Segment Start: Extracted material

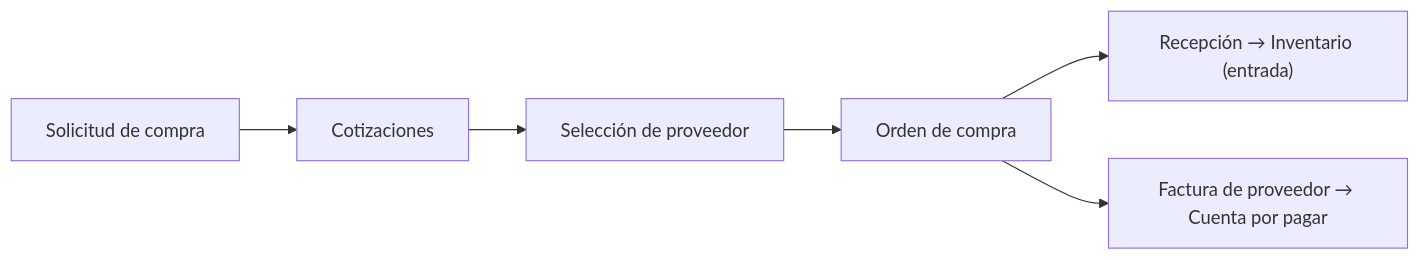
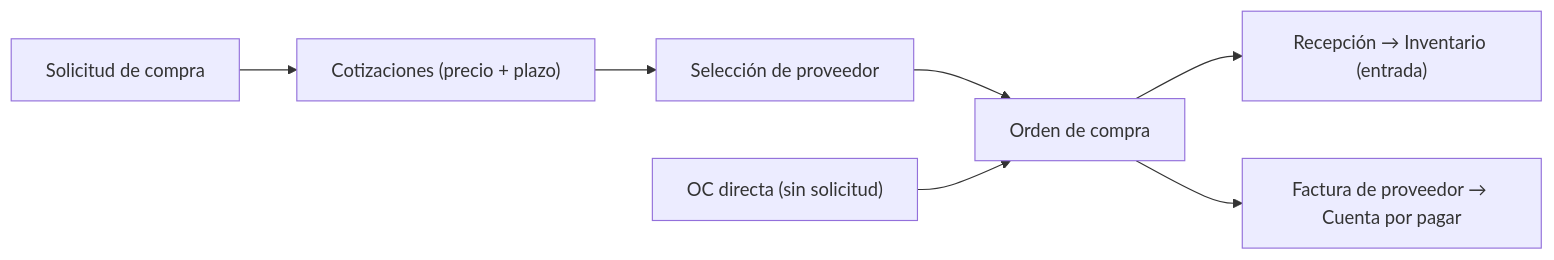
Before and after one commit to simonbravin/bloqer-v2: the fifth of 10 diagrams in docs/bloqer2.0/GUIA_OPERATIVA_BLOQER_V2_REVISADA.md, drawn with Mermaid. The commit also changed other lines of this file and 1 other file, not shown here.

First line of the commit message:
docs(guides): align operational guide with D-050 procurement flow

````diff
--- a/docs/bloqer2.0/GUIA_OPERATIVA_BLOQER_V2_REVISADA.md
+++ b/docs/bloqer2.0/GUIA_OPERATIVA_BLOQER_V2_REVISADA.md
@@ -316,8 +316,9 @@
 ```mermaid
 flowchart LR
-  PR["Solicitud de compra"] --> Q["Cotizaciones"]
+  PR["Solicitud de compra"] --> Q["Cotizaciones (precio + plazo)"]
   Q --> SEL["Selección de proveedor"]
   SEL --> PO["Orden de compra"]
+  DIR["OC directa (sin solicitud)"] --> PO
   PO --> REC["Recepción → Inventario (entrada)"]
   PO --> SI["Factura de proveedor → Cuenta por pagar"]
 ```
````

Segment End: Extracted material

Could you reproduce every record above exactly, leaving out any pictures?

- **Response**
Before and after one commit to simonbravin/bloqer-v2: the fifth of 10 diagrams in docs/bloqer2.0/GUIA_OPERATIVA_BLOQER_V2_REVISADA.md, drawn with Mermaid. The commit also changed other lines of this file and 1 other file, not shown here.

First line of the commit message:
docs(guides): align operational guide with D-050 procurement flow

````diff
--- a/docs/bloqer2.0/GUIA_OPERATIVA_BLOQER_V2_REVISADA.md
+++ b/docs/bloqer2.0/GUIA_OPERATIVA_BLOQER_V2_REVISADA.md
@@ -316,8 +316,9 @@
 ```mermaid
 flowchart LR
-  PR["Solicitud de compra"] --> Q["Cotizaciones"]
+  PR["Solicitud de compra"] --> Q["Cotizaciones (precio + plazo)"]
   Q --> SEL["Selección de proveedor"]
   SEL --> PO["Orden de compra"]
+  DIR["OC directa (sin solicitud)"] --> PO
   PO --> REC["Recepción → Inventario (entrada)"]
   PO --> SI["Factura de proveedor → Cuenta por pagar"]
 ```
````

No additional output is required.